The time between leaving Year 12 and the next milestone in life’s journey can sometimes seem uncertain and this has been exacerbated in recent years by the pandemic that we are living through. For emerging generations, the pandemic is a large part of the world that shapes them. This time of transition from one stage to another (underpinned by a changing world) brings with it significant changes and challenges. Some students will find this time exciting, while others may find the lack of certainty contribute to some worries.
The founder of Loreto, Mary Ward, was no stranger to living in times of uncertainty. Through her life, as she sought to establish her order and associated schools, she faced derision from her opponents, poverty and illness. At the same time, she lived in a time of political uncertainty, and in England, persecution of Catholics.
Mary Ward was blessed to have around her a circle of friends. While they were disparagingly referred to as the “galloping gals,” Mary Ward valued her friendships stating:
…let your love at all times be rooted in God, and then remain faithful to your friends, value them highly, even more highly than your life…
As we approach Christmas, I am mindful of the many people in our society who will face Christmas alone, without a “circle of friends”. Not everyone approaches Christmas feeling festive; a Red Cross study reported that 20% of people aged over 70 anticipate they will spend Christmas alone. The study also found that 44% of 18-29 year olds reported loneliness, the highest of all age groups. It is concerning that one of our more digitally connected generations is reporting such a high degree of isolation. Hara Estoff Mano wrote that:
Evidence has been growing that when our need for social relationships is not met, we fall apart mentally and even physically. There are effects on the brain and on the body.
We can even find descriptions of despair of loneliness in scripture:

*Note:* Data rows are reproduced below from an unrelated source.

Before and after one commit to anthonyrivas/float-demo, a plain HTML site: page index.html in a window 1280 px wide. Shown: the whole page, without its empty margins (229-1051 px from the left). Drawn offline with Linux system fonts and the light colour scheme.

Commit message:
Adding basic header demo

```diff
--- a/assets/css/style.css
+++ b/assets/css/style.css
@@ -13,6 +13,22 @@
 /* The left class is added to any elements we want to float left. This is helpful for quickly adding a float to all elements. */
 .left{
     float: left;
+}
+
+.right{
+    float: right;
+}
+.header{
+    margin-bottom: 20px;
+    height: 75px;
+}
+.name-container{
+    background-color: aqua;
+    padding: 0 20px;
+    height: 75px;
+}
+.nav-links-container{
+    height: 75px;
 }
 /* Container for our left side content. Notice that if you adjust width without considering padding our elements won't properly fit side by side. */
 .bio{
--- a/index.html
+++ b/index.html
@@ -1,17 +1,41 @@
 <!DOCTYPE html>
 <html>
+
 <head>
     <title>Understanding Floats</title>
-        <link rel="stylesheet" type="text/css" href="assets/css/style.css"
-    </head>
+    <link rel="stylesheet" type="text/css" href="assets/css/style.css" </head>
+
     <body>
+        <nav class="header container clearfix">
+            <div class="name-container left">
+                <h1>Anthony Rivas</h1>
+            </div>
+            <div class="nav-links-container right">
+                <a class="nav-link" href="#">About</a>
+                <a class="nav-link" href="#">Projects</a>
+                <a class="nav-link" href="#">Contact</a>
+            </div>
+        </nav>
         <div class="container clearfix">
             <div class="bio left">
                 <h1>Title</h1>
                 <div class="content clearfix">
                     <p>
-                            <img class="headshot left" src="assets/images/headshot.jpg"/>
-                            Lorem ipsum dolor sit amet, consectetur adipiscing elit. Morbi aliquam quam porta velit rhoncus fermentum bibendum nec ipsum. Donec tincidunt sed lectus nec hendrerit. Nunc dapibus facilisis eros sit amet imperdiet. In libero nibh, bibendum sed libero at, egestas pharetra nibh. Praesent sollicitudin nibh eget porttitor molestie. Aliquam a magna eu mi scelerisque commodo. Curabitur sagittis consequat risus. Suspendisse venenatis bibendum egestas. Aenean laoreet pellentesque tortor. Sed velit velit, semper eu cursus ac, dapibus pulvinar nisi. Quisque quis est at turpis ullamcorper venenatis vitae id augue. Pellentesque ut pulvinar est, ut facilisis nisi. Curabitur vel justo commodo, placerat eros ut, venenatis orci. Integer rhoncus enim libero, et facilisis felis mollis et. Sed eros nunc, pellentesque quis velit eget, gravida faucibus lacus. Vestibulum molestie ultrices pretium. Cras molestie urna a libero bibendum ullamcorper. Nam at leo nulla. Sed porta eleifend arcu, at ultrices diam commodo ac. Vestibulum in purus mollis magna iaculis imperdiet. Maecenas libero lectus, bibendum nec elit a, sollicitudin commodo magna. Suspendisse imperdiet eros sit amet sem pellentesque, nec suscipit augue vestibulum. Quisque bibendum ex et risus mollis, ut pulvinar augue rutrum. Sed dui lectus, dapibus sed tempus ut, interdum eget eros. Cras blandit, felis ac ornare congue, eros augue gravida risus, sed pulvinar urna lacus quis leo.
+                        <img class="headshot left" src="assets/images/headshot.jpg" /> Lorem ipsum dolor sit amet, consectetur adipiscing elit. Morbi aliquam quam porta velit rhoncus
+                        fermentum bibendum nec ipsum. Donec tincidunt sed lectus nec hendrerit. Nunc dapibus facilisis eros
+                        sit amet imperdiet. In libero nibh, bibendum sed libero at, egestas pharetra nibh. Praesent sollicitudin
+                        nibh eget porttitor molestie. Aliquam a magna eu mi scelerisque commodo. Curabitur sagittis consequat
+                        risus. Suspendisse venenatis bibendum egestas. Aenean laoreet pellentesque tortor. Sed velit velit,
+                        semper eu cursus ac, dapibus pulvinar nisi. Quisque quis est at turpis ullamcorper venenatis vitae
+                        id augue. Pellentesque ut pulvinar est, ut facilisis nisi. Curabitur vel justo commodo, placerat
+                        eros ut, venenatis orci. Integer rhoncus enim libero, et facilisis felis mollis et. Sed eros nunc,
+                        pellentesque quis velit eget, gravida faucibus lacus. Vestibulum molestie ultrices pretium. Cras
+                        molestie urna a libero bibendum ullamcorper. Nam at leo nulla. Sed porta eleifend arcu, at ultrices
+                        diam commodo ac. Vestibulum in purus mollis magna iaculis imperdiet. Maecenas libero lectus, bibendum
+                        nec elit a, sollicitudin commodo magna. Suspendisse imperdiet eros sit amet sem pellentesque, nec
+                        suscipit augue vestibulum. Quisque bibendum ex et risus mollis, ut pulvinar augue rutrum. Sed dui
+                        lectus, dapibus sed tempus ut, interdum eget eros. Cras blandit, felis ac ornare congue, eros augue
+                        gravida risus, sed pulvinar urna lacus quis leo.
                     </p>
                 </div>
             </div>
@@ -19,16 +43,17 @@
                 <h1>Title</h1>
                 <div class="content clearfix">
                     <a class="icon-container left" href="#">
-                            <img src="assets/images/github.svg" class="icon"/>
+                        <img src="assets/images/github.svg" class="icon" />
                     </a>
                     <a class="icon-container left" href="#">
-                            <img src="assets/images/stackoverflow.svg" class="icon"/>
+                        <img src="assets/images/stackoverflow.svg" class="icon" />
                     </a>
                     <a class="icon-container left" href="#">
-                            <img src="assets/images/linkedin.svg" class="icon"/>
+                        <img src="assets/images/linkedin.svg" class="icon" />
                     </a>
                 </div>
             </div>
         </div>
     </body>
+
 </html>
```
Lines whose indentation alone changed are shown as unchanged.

Look to the right and see: there is none who takes notice of me; no refuge remains to me; no one cares for my soul (Psalm 142:4).
So what we can do for those who are lonely? We should model the compassion Jesus showed to those suffered- through a kind act or word, honouring their dignity as human beings and opening our circle of friends.